-- EXERCISE REQUIREMENTS --
Draw out every line with the word "intricate" from the listing below.

*** Opening PROVIDED MATERIAL ***

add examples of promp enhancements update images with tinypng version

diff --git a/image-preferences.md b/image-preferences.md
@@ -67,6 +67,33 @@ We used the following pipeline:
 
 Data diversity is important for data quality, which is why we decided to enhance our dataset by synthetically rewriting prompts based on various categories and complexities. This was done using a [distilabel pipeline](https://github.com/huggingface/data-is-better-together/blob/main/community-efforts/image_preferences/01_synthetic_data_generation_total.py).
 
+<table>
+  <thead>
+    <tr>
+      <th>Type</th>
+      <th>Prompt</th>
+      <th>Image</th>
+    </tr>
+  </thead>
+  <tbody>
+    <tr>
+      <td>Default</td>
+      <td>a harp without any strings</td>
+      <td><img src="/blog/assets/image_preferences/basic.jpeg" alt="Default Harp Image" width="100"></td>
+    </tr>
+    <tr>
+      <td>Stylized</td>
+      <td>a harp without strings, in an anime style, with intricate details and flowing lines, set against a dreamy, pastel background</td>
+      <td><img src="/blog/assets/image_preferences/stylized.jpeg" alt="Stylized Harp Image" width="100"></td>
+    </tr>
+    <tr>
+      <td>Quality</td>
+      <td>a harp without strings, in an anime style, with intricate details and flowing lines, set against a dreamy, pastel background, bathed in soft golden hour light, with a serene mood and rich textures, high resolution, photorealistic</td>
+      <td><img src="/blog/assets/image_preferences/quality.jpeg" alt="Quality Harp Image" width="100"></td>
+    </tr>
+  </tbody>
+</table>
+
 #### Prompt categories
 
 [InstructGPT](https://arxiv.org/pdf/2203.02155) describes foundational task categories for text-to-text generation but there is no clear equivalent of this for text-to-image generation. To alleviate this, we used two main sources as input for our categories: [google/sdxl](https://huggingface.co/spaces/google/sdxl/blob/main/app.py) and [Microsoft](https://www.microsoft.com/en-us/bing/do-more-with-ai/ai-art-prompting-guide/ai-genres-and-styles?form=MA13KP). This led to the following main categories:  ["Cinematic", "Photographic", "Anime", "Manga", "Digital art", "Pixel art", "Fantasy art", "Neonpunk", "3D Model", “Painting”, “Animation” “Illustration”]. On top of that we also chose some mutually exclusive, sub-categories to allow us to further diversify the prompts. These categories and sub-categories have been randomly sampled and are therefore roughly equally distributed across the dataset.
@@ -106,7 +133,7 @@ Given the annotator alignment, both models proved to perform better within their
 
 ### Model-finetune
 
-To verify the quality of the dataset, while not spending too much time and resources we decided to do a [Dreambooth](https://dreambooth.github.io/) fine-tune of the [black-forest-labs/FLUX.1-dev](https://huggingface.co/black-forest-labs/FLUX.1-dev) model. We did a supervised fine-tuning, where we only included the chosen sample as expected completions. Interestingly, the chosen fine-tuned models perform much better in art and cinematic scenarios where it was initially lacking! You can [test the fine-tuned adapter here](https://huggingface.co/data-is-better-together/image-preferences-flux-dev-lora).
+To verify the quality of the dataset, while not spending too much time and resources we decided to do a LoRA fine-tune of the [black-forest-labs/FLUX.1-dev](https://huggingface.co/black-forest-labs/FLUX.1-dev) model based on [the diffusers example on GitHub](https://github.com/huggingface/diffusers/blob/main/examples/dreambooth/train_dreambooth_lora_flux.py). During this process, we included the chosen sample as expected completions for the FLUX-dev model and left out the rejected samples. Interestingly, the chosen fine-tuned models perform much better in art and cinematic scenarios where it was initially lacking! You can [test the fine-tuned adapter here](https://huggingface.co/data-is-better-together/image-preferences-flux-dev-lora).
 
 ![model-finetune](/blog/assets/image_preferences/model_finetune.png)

*** Closing PROVIDED MATERIAL ***

-- ANSWER BELOW --
+      <td>a harp without strings, in an anime style, with intricate details and flowing lines, set against a dreamy, pastel background</td>
+      <td>a harp without strings, in an anime style, with intricate details and flowing lines, set against a dreamy, pastel background, bathed in soft golden hour light, with a serene mood and rich textures, high resolution, photorealistic</td>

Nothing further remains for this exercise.